The tax burden felt by business is lower in Oklahoma than anywhere else in the nation, according to a broad study of tax collections.
Analysts at the Anderson Economic Group have determined that, in 2015, just 6.3 percent of business profits went toward Oklahoma’s state and local taxes. It is the second year in a row that Oklahoma had the lowest tax burden, said senior consultant Jason Horwitz.
Instead of looking at one kind of taxes that businesses pay, like the corporate income tax, the report tallies 12 of them.
“I think that, a lot of times, different publications will choose to show the business tax burden based on their sometimes justified — but usually subjective — assessment about which types of taxes are better,” Horwitz said. “They might only base it on the overall rate and ignore the actual tax base, or they will weight certain taxes more than others or only include certain taxes.”
The Anderson Economic Group study shows the greatest percentage of profits going to the government leaves in the form of general sales and use taxes — about 1.5 percent.
Slightly less profits go to property tax, which is collected exclusively for local governments.
“I do notice that probably the main reason Oklahoma is No. 1 is because the property tax burden on businesses is relatively low,” Horwitz said. “Nationwide, something like half of all business taxes are actually property taxes. So if you have relatively low property taxes, that can be relatively valuable for businesses in the state.”
Even though Oklahoma scored better than any other state, some taxes ranked lower on the scale. For example, Oklahoma’s severance tax eats more into profits than 45 other states. Three dozen states have less of a license fee burden.

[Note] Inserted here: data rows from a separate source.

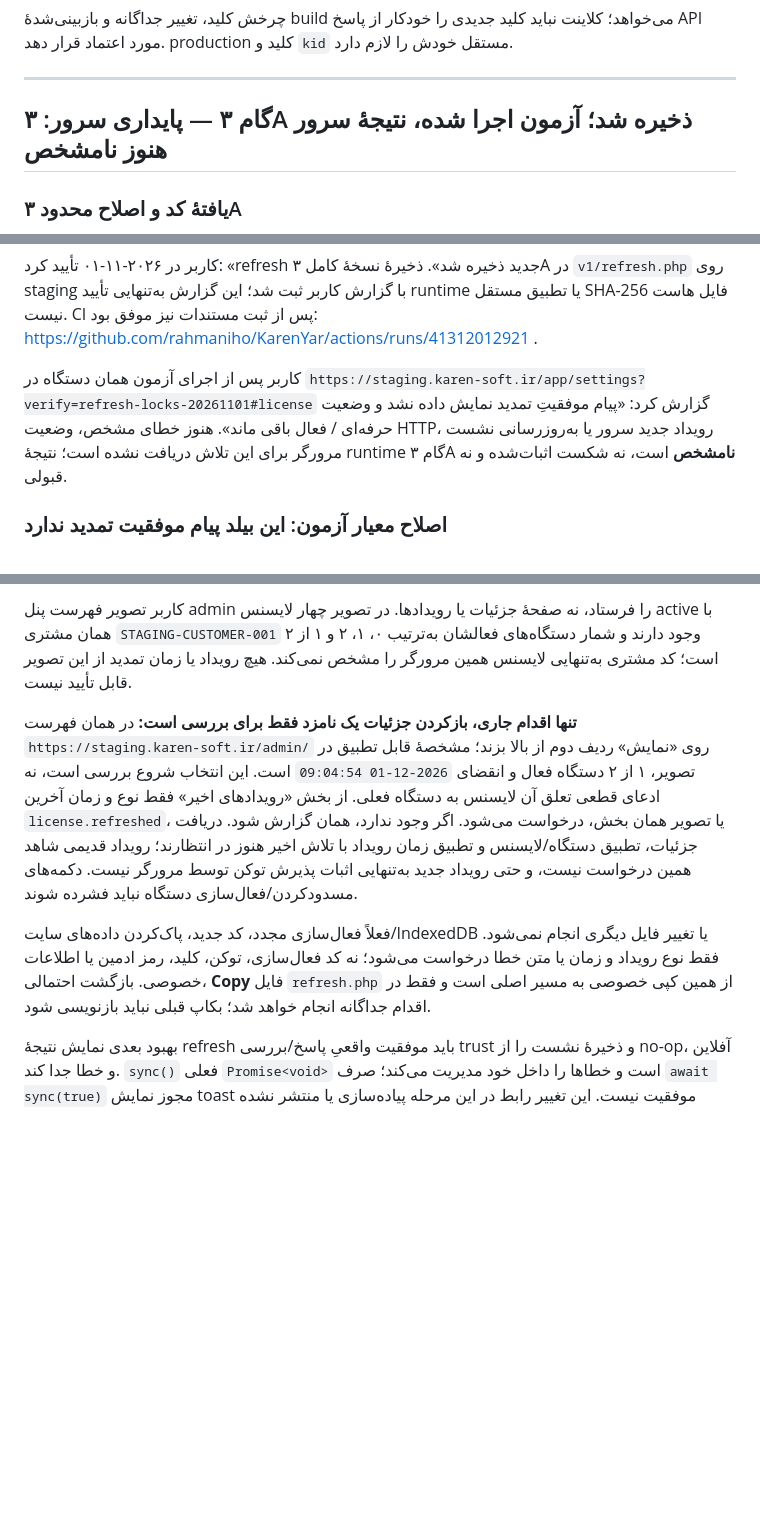
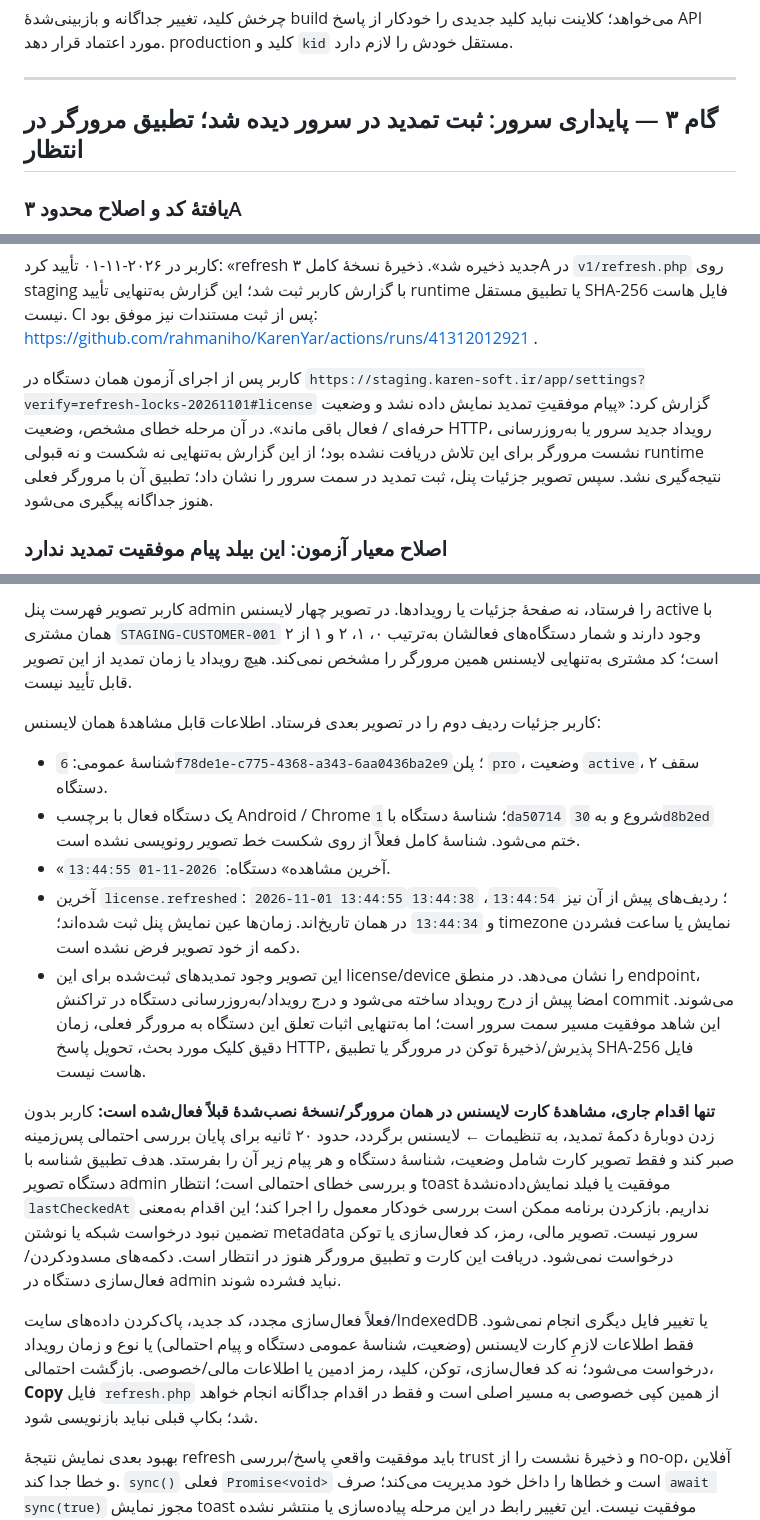
Before and after one commit to rahmaniho/KarenYar, a Markdown page: docs/license-backend-step-by-step.md, 3 parts joined by grey strips. GitHub-like rendering; blank space fills up the shorter version.

Commit message:
Record committed staging refresh events and pending browser-device match

```diff
--- a/docs/license-backend-step-by-step.md
+++ b/docs/license-backend-step-by-step.md
@@ -200,7 +200,7 @@ npm run test:staging-app-deploy
 
 ---
 
-## گام ۳ — پایداری سرور: ۳A ذخیره شد؛ آزمون اجرا شده، نتیجهٔ سرور هنوز نامشخص
+## گام ۳ — پایداری سرور: ثبت تمدید در سرور دیده شد؛ تطبیق مرورگر در انتظار
 
 ### یافتهٔ کد و اصلاح محدود ۳A
 
@@ -252,7 +252,7 @@ KAREN_LICENSE_DB_TESTS=1 KAREN_LICENSE_TEST_PORT=33060 KAREN_LICENSE_TEST_PASSWO
 
 کاربر در ۲۰۲۶-۱۱-۰۱ تأیید کرد: «refresh جدید ذخیره شد». ذخیرهٔ نسخهٔ کامل ۳A در `v1/refresh.php` روی staging با گزارش کاربر ثبت شد؛ این گزارش به‌تنهایی تأیید runtime یا تطبیق مستقل SHA-256 فایل هاست نیست. CI پس از ثبت مستندات نیز موفق بود: https://github.com/rahmaniho/KarenYar/actions/runs/41312012921 .
 
-کاربر پس از اجرای آزمون همان دستگاه در `https://staging.karen-soft.ir/app/settings?verify=refresh-locks-20261101#license` گزارش کرد: «پیام موفقیتِ تمدید نمایش داده نشد و وضعیت حرفه‌ای / فعال باقی ماند». هنوز خطای مشخص، وضعیت HTTP، رویداد جدید سرور یا به‌روزرسانی نشست مرورگر برای این تلاش دریافت نشده است؛ نتیجهٔ runtime گام ۳A **نامشخص** است، نه شکست اثبات‌شده و نه قبولی.
+کاربر پس از اجرای آزمون همان دستگاه در `https://staging.karen-soft.ir/app/settings?verify=refresh-locks-20261101#license` گزارش کرد: «پیام موفقیتِ تمدید نمایش داده نشد و وضعیت حرفه‌ای / فعال باقی ماند». در آن مرحله خطای مشخص، وضعیت HTTP، رویداد جدید سرور یا به‌روزرسانی نشست مرورگر برای این تلاش دریافت نشده بود؛ از این گزارش به‌تنهایی نه شکست و نه قبولی runtime نتیجه‌گیری نشد. سپس تصویر جزئیات پنل، ثبت تمدید در سمت سرور را نشان داد؛ تطبیق آن با مرورگر فعلی هنوز جداگانه پیگیری می‌شود.
 
 ### اصلاح معیار آزمون: این بیلد پیام موفقیت تمدید ندارد
 
@@ -262,9 +262,17 @@ KAREN_LICENSE_DB_TESTS=1 KAREN_LICENSE_TEST_PORT=33060 KAREN_LICENSE_TEST_PASSWO
 
 کاربر تصویر فهرست پنل admin را فرستاد، نه صفحهٔ جزئیات یا رویدادها. در تصویر چهار لایسنس active با همان مشتری `STAGING-CUSTOMER-001` وجود دارند و شمار دستگاه‌های فعالشان به‌ترتیب ۰، ۱، ۲ و ۱ از ۲ است؛ کد مشتری به‌تنهایی لایسنس همین مرورگر را مشخص نمی‌کند. هیچ رویداد یا زمان تمدید از این تصویر قابل تأیید نیست.
 
-**تنها اقدام جاری، بازکردن جزئیات یک نامزد فقط برای بررسی است:** در همان فهرست `https://staging.karen-soft.ir/admin/` روی «نمایش» ردیف دوم از بالا بزند؛ مشخصهٔ قابل تطبیق در تصویر، ۱ از ۲ دستگاه فعال و انقضای `2026-12-01 09:04:54` است. این انتخاب شروع بررسی است، نه ادعای قطعی تعلق آن لایسنس به دستگاه فعلی. از بخش «رویدادهای اخیر» فقط نوع و زمان آخرین `license.refreshed`، یا تصویر همان بخش، درخواست می‌شود. اگر وجود ندارد، همان گزارش شود. دریافت جزئیات، تطبیق دستگاه/لایسنس و تطبیق زمان رویداد با تلاش اخیر هنوز در انتظارند؛ رویداد قدیمی شاهد همین درخواست نیست، و حتی رویداد جدید به‌تنهایی اثبات پذیرش توکن توسط مرورگر نیست. دکمه‌های مسدودکردن/فعال‌سازی دستگاه نباید فشرده شوند.
+کاربر جزئیات ردیف دوم را در تصویر بعدی فرستاد. اطلاعات قابل مشاهدهٔ همان لایسنس:
 
-فعلاً فعال‌سازی مجدد، کد جدید، پاک‌کردن داده‌های سایت/IndexedDB یا تغییر فایل دیگری انجام نمی‌شود. فقط نوع رویداد و زمان یا متن خطا درخواست می‌شود؛ نه کد فعال‌سازی، توکن، کلید، رمز ادمین یا اطلاعات خصوصی. بازگشت احتمالی، **Copy** فایل `refresh.php` از همین کپی خصوصی به مسیر اصلی است و فقط در اقدام جداگانه انجام خواهد شد؛ بکاپ قبلی نباید بازنویسی شود.
+- شناسهٔ عمومی: `6f78de1e-c775-4368-a343-6aa0436ba2e9`؛ پلن `pro`، وضعیت `active`، سقف ۲ دستگاه.
+- یک دستگاه فعال با برچسب Android / Chrome؛ شناسهٔ دستگاه با `1da50714` شروع و به `30d8b2ed` ختم می‌شود. شناسهٔ کامل فعلاً از روی شکست خط تصویر رونویسی نشده است.
+- «آخرین مشاهده» دستگاه: `2026-11-01 13:44:55`.
+- آخرین `license.refreshed`: `2026-11-01 13:44:55`؛ ردیف‌های پیش از آن نیز `13:44:54`، `13:44:38` و `13:44:34` در همان تاریخ‌اند. زمان‌ها عین نمایش پنل ثبت شده‌اند؛ timezone نمایش یا ساعت فشردن دکمه از خود تصویر فرض نشده است.
+- این تصویر وجود تمدیدهای ثبت‌شده برای این license/device را نشان می‌دهد. در منطق endpoint، امضا پیش از درج رویداد ساخته می‌شود و درج رویداد/به‌روزرسانی دستگاه در تراکنش commit می‌شوند. این شاهد موفقیت مسیر سمت سرور است؛ اما به‌تنهایی اثبات تعلق این دستگاه به مرورگر فعلی، زمان دقیق کلیک مورد بحث، تحویل پاسخ HTTP، پذیرش/ذخیرهٔ توکن در مرورگر یا تطبیق SHA-256 فایل هاست نیست.
+
+**تنها اقدام جاری، مشاهدهٔ کارت لایسنس در همان مرورگر/نسخهٔ نصب‌شدهٔ قبلاً فعال‌شده است:** کاربر بدون زدن دوبارهٔ دکمهٔ تمدید، به تنظیمات ← لایسنس برگردد، حدود ۲۰ ثانیه برای پایان بررسی احتمالی پس‌زمینه صبر کند و فقط تصویر کارت شامل وضعیت، شناسهٔ دستگاه و هر پیام زیر آن را بفرستد. هدف تطبیق شناسه با دستگاه تصویر admin و بررسی خطای احتمالی است؛ انتظار toast موفقیت یا فیلد نمایش‌داده‌نشدهٔ `lastCheckedAt` نداریم. بازکردن برنامه ممکن است بررسی خودکار معمول را اجرا کند؛ این اقدام به‌معنی تضمین نبود درخواست شبکه یا نوشتن metadata سرور نیست. تصویر مالی، رمز، کد فعال‌سازی یا توکن درخواست نمی‌شود. دریافت این کارت و تطبیق مرورگر هنوز در انتظار است. دکمه‌های مسدودکردن/فعال‌سازی دستگاه در admin نباید فشرده شوند.
+
+فعلاً فعال‌سازی مجدد، کد جدید، پاک‌کردن داده‌های سایت/IndexedDB یا تغییر فایل دیگری انجام نمی‌شود. فقط اطلاعات لازمِ کارت لایسنس (وضعیت، شناسهٔ عمومی دستگاه و پیام احتمالی) یا نوع و زمان رویداد درخواست می‌شود؛ نه کد فعال‌سازی، توکن، کلید، رمز ادمین یا اطلاعات مالی/خصوصی. بازگشت احتمالی، **Copy** فایل `refresh.php` از همین کپی خصوصی به مسیر اصلی است و فقط در اقدام جداگانه انجام خواهد شد؛ بکاپ قبلی نباید بازنویسی شود.
 
 بهبود بعدی نمایش نتیجهٔ refresh باید موفقیت واقعیِ پاسخ/بررسی trust و ذخیرهٔ نشست را از no-op، آفلاین و خطا جدا کند. `sync()` فعلی `Promise<void>` است و خطاها را داخل خود مدیریت می‌کند؛ صرف `await sync(true)` مجوز نمایش toast موفقیت نیست. این تغییر رابط در این مرحله پیاده‌سازی یا منتشر نشده است.
 
```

Jonathan Buxton, senior vice president at the Oklahoma State Chamber, said he’s not surprised about the news.
“Historically, Oklahoma has been a low-tax state and we have seen the benefit of business expansion as a result of those policies,” Buxton said.
The goal of tax policy, he said, should be to encourage investment and growth.
“Our low tax burden has yielded great results for both business and corporate collections, and individual collections,” Buxton said.